After three years being buffeted by a political storm, and a partially-observed cold front of a Korean industry boycott, there was a sense that the festival is returning to some kind of normality.
While the iconic former festival chief Kim Dong-ho was not spotted on the red carpet, the festival is now, once again, in the hands of Lee Yong-kwan and Jay Jeon, who co-founded the festival with Kim 23 years ago.
A highlight of the opening ceremony was the barely announced arrival of ace music composer Ryuichi Sakamoto. He strode across the stage and knocked out a piano medley, including a segment from “Merry Christmas, Mr. Lawrence.” Sakamoto later received the Asian Filmmaker of the Year award.
His acceptance speech was personal, and political. And it may have resonated among the festival organizers. “Finally peace is coming to the Korean peninsula. As an Asian, I feel great happiness,” he said.
That sentiment was echoed by Busan mayor, Oh Keo-don. Although he was away in Pyeongyang, he sent a taped greeting, and suggested an “inter-Korean film festival.”
Other international visitors included Cannes selector Christian Jeune. Martine and Jean-Marc Therouanne, co-founders of France’s Vesoul Film Festival, were on hand to accept an award for their part in globalizing Korean cinema.
The evening’s clearest evidence of normalcy was the screening of a Korean-made film “Beautiful Days” as the festival opener. By first-time fiction feature director Jero Yun, the film focuses on the dissolution and restoration of a North Korean family.
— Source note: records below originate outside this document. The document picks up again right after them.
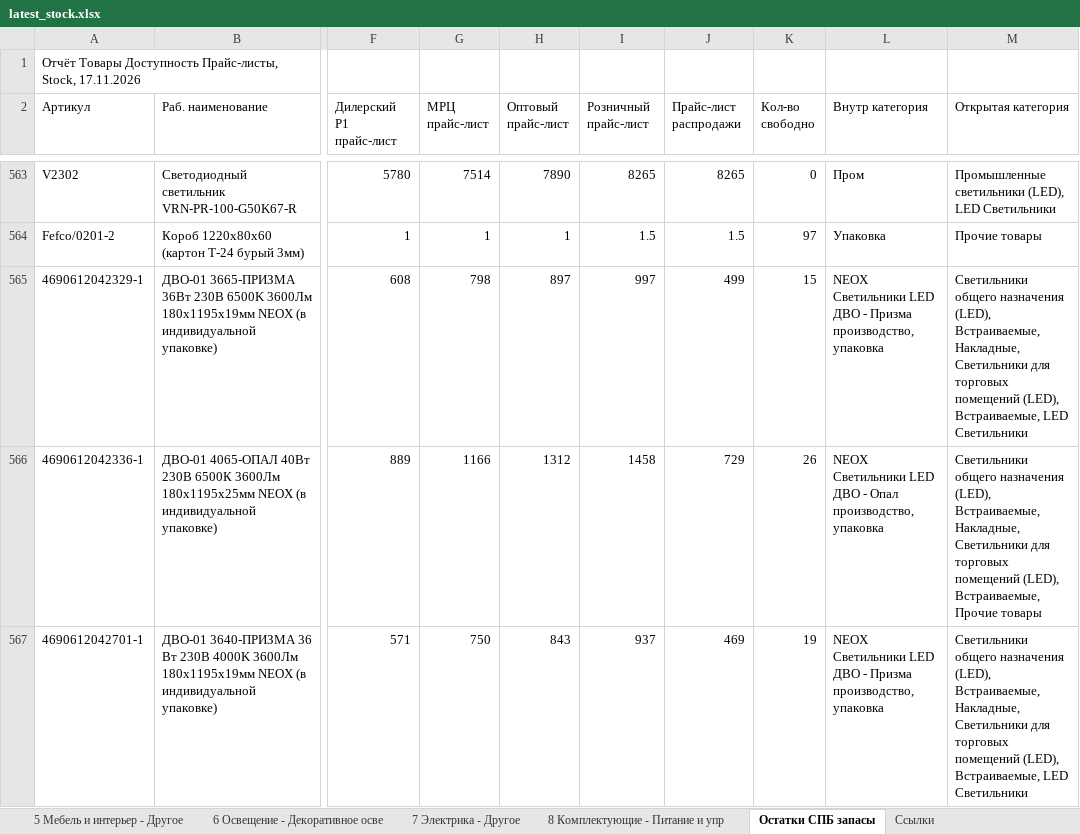
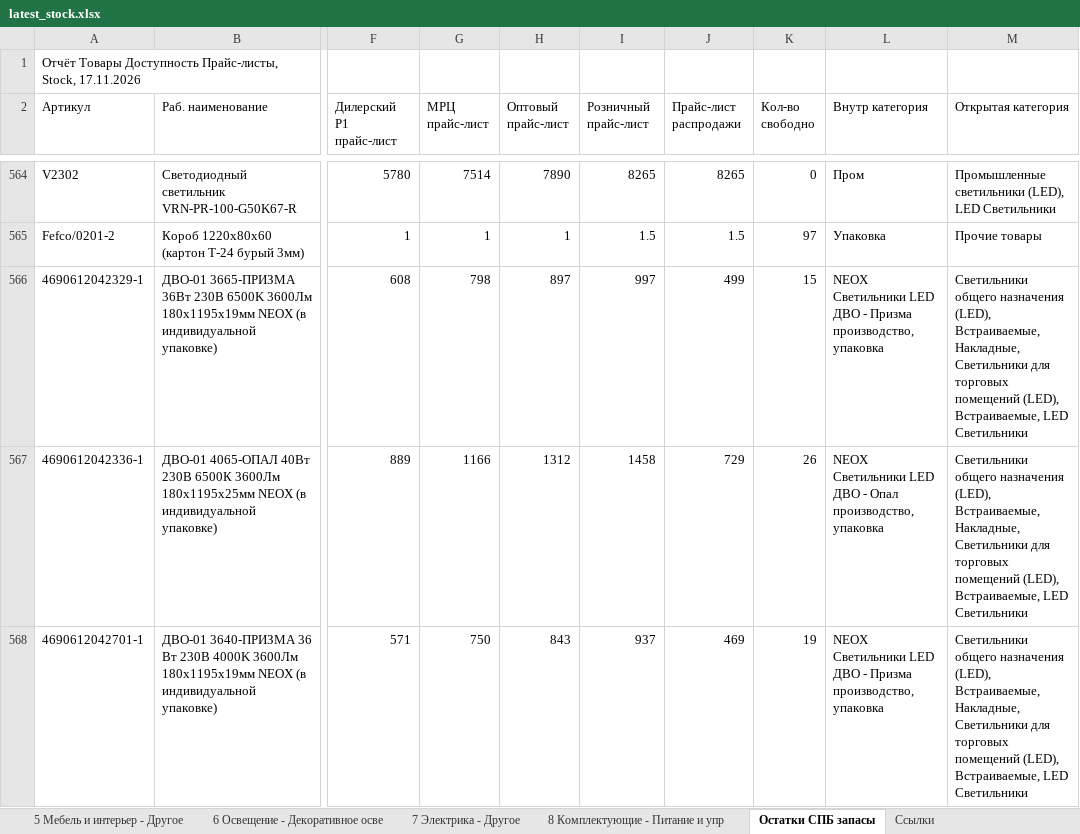
Before and after one commit to shortsfvps/darion-avito-feeds, an Excel workbook: data/latest_stock.xlsx, sheet Остатки СПБ запасы, drawn as a sheet; only a part is shown, gaps mark what is left out; values as stored, in another font and other column widths than the file's, no borders; charts and pictures not drawn; addresses are those after the commit; the diff covers the shown part only; the diff names each change by its address in the sheet, - before the commit and + after, or states it on an @@ line.

```diff
--- a/data/latest_stock.xlsx (sheet Остатки СПБ запасы)
+++ b/data/latest_stock.xlsx (sheet Остатки СПБ запасы)
-M567 (Открытая категория): …(LED), Встраиваемые, Прочие товары
+M567 (Открытая категория): …(LED), Встраиваемые, LED Светильники
```
Also changed, not shown: 1 added row and 13 edited cells elsewhere in this sheet, sheet 1 Потолочное и настенное, 2 other files.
It boasts audience favorite actress Lee Na-young in her first film for some six years.
Lee Na-Young, Jang Dong-yoon, Oh Kwang-rok, Lee Yu-jun and Seo Hyun-woo were in attendance for the film. Top Korean actors Hyun Bin and Jang Dong-gun also walked the red carpet, representing Korean period drama “Rampant.”
Audience reaction bordered on the hysterical for the “Herstory” team of director Min Kyu-dong, and veteran actress Kim Hae-sook. K-pop got a look in with EXO’s Chinese member Zhang Yixing and Girls’ Generation star Choi Soo-young both in town for their acting roles – in “The Island” and “Memories of a Dead End” respectively.
Past Busan regulars were present again this year. They included: actors Shin Sung-il, Ahn Sung-ki, and Moon Sung-keun. The 82-year-old director Im Kwon-taek made a dignified entrance, accompanied by his wife and young grandson.
Making a similar comeback, after a hiatus, the major Korean studio groups, CJ Entertainment, Lotte, Showbox and N.E.W., are this week all expected to host major parties in Busan. These events, which serve as showcases for upcoming movie slates and distribution muscle, had either been cancelled or toned down due to an air of austerity.
Busan’s position as an industry event also looks solid enough, after a couple of years in which politics conspired to keep away many Chinese executives. Busan’s Asian Film Market this year boasts an enlarged European presence.
Hollywood’s Patrick Hughes will give a talk on“The Hitman’s Bodyguard,” while star producer Jason Blum will discuss matters ranging from “Paranormal Activity” and “Get Out” to “Whiplash” and “BlacKkKlansman.”
But otherwise, the festival selection, made in a shortened time frame, leans heavily on Asian titles. Among the film highlights playing out over the next days are Zhang Yimou’s “Shadow,” Ho Wi Ding’s “Cities of Last Things,” Naomi Kawase’s “Vision,” Stanley Kwan’s “First Night Nerves” and Ash Mayfair’s “The Third Wife.” The week will round off with the world premiere of the Yuen Woo-ping-directed “Master Z: The Ip Man Legacy.”